“Fighting against death is part of life,” the seasoned Mavai warrior eventually said. “I’ll still enter the Gate of Life.”
“I shall follow suit and enter the Gate of Death,” the spectral warrior added.
“Even if the element is wrong, you should at least pass the first layer of the trial,” Zac slowly said. “Just go out instead of overdoing it if it’s the wrong path.”
The two nodded and were swallowed by the swirls a moment later.
“How long will this take?” Ogras asked.
“Six hours,” Zac said. “The burst of information was very clear on that point, at least.”
The group soon set up a table to wait for the two to emerge, and Zac took the opportunity to update the Mavai and Raun on the situation with the war. The Raun also hesitantly asked about the problem with them betraying the Undead Empire. Zac answered that Arcaz would meet up with his allies from the Empire soon enough and that he’d have a definite answer in a couple of months.

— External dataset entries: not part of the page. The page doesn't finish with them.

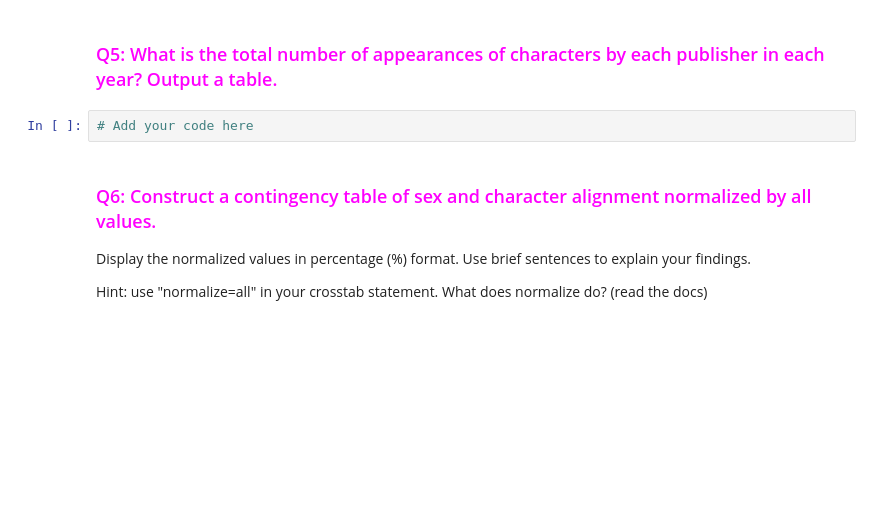
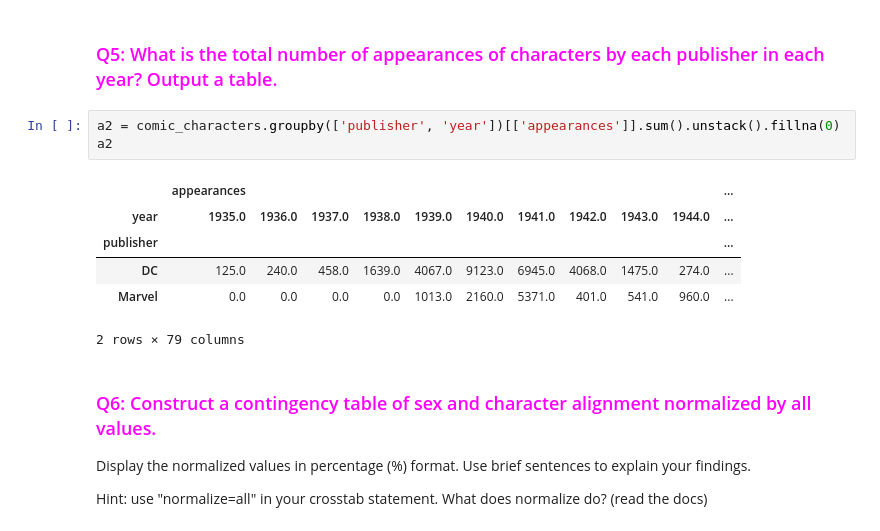
Before and after one commit to tengdann/si618, a Jupyter notebook: 618_06_categorical_and_text_data.ipynb, the cells around one changed output. Cells and saved outputs as stored; diff of their text form; blank space fills up the shorter version.

```diff
--- a/618_06_categorical_and_text_data.ipynb
+++ b/618_06_categorical_and_text_data.ipynb
@@ -155,7 +269,15 @@ For .pivot_table(), you need to specify these four arguments:
 # %% [markdown]
 ### <font color="magenta">Q5: What is the total number of appearances of characters by each publisher in each year? Output a table.
-# %%
-# Add your code here
+# %%
+a2 = comic_characters.groupby(['publisher', 'year'])[['appearances']].sum().unstack().fillna(0)
+a2
+# %% [output]
+|  | appearances |  |  |  |  |  |  |  |  |  | ... |
+| year | 1935.0 | 1936.0 | 1937.0 | 1938.0 | 1939.0 | 1940.0 | 1941.0 | 1942.0 | 1943.0 | 1944.0 | ... |
+| publisher |  |  |  |  |  |  |  |  |  |  | ... |
+| DC | 125.0 | 240.0 | 458.0 | 1639.0 | 4067.0 | 9123.0 | 6945.0 | 4068.0 | 1475.0 | 274.0 | ... |
+| Marvel | 0.0 | 0.0 | 0.0 | 0.0 | 1013.0 | 2160.0 | 5371.0 | 401.0 | 541.0 | 960.0 | ... |
+2 rows × 79 columns
 # %% [markdown]
 ### <font color="magenta">Q6: Construct a contingency table of sex and character alignment normalized by all values.
 
```
Also changed, not shown: parts of 58 cells of this notebook, 1 other file.
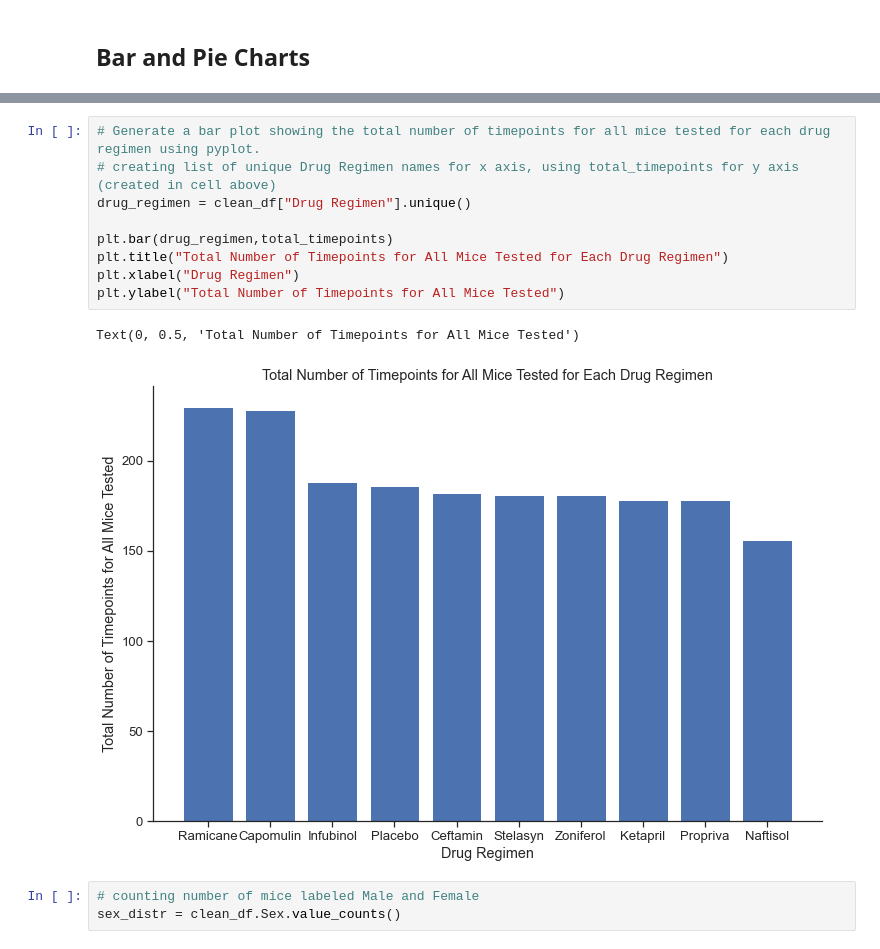
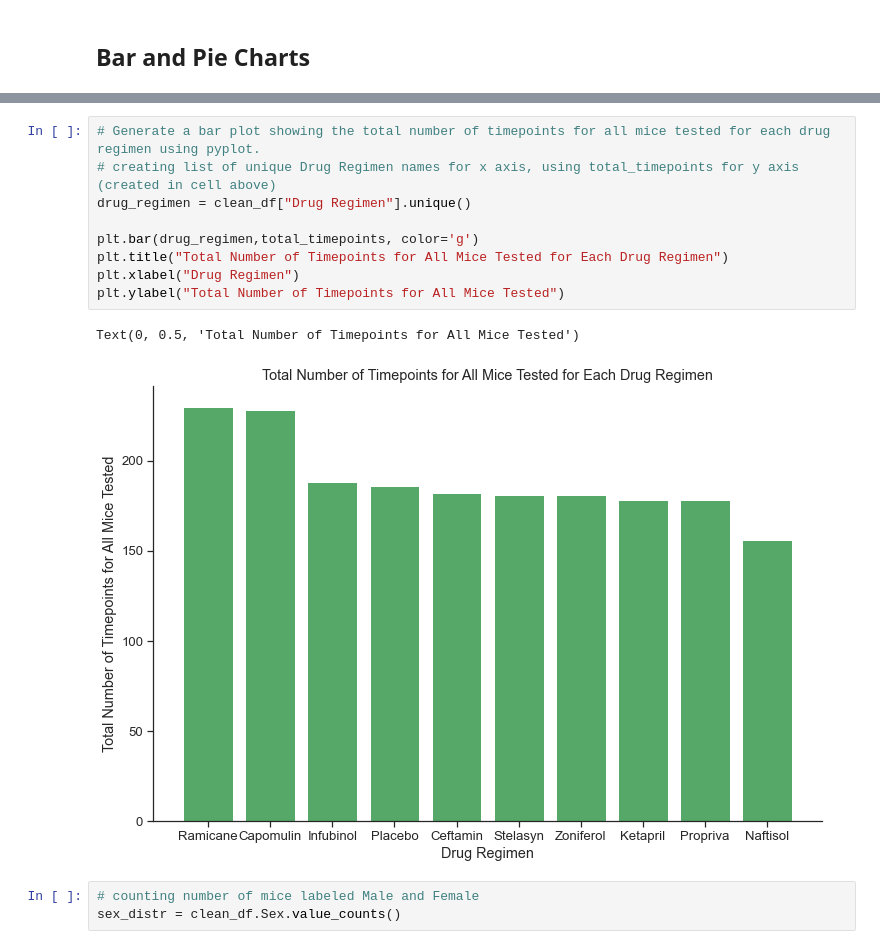
Before and after one commit to mbruns13/matplotlib-challenge, a Jupyter notebook: pymaceuticals_starter.ipynb, the cells around one changed output, grey strips where cells are left out. Cells and saved outputs as stored; diff of their text form.

```diff
--- a/pymaceuticals_starter.ipynb
+++ b/pymaceuticals_starter.ipynb
@@ -189,15 +187,15 @@ total_timepoints.plot.bar(title="Total Number of Timepoints for All Mice Tested
 # %%
 # Generate a bar plot showing the total number of timepoints for all mice tested for each drug regimen using pyplot.
 # creating list of unique Drug Regimen names for x axis, using total_timepoints for y axis (created in cell above)
 drug_regimen = clean_df["Drug Regimen"].unique()
 
-plt.bar(drug_regimen,total_timepoints)
+plt.bar(drug_regimen,total_timepoints, color='g')
 plt.title("Total Number of Timepoints for All Mice Tested for Each Drug Regimen")
 plt.xlabel("Drug Regimen")
 plt.ylabel("Total Number of Timepoints for All Mice Tested")
 # %% [output]
 Text(0, 0.5, 'Total Number of Timepoints for All Mice Tested')
-[figure, old version]
+[figure, new version]
 # %%
 # counting number of mice labeled Male and Female
 sex_distr = clean_df.Sex.value_counts()
```
Also changed, not shown: parts of 4 cells of this notebook.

The subject of the Kingdom of Raun really was something Zac planned on discussing with Catheya, and he didn’t believe the Undead Empire would cause a stink over a small tribe of ghosts at the edge of the Multiverse. Eventually, the six hours had passed, but Zac frowned when the gates showed no sign of reopening.
“I felt a ripple from the graveyard,” Aouvi suddenly said.
“Let’s go,” Zac nodded and flashed away.
By the time they reached the backside of the trial area, they could immediately spot signs of activity.
“What in the…” Ra’Klid muttered as he saw the Mavai warrior push open the lid of a coffin and crawl outside.
Similarly, a thick bulbous plant was cut apart, allowing the ghost to emerge from within. Zac breathed out with relief upon seeing the two were mostly fine, though the Mavai warrior sported some pretty nasty wounds. Zac had no idea why the trial would send out people like this, but it was fine as long as they were alive.
“How was it?” Zac asked as the group walked over.
“It was…” the warrior said before he froze. “Huh? Why can’t I remember?”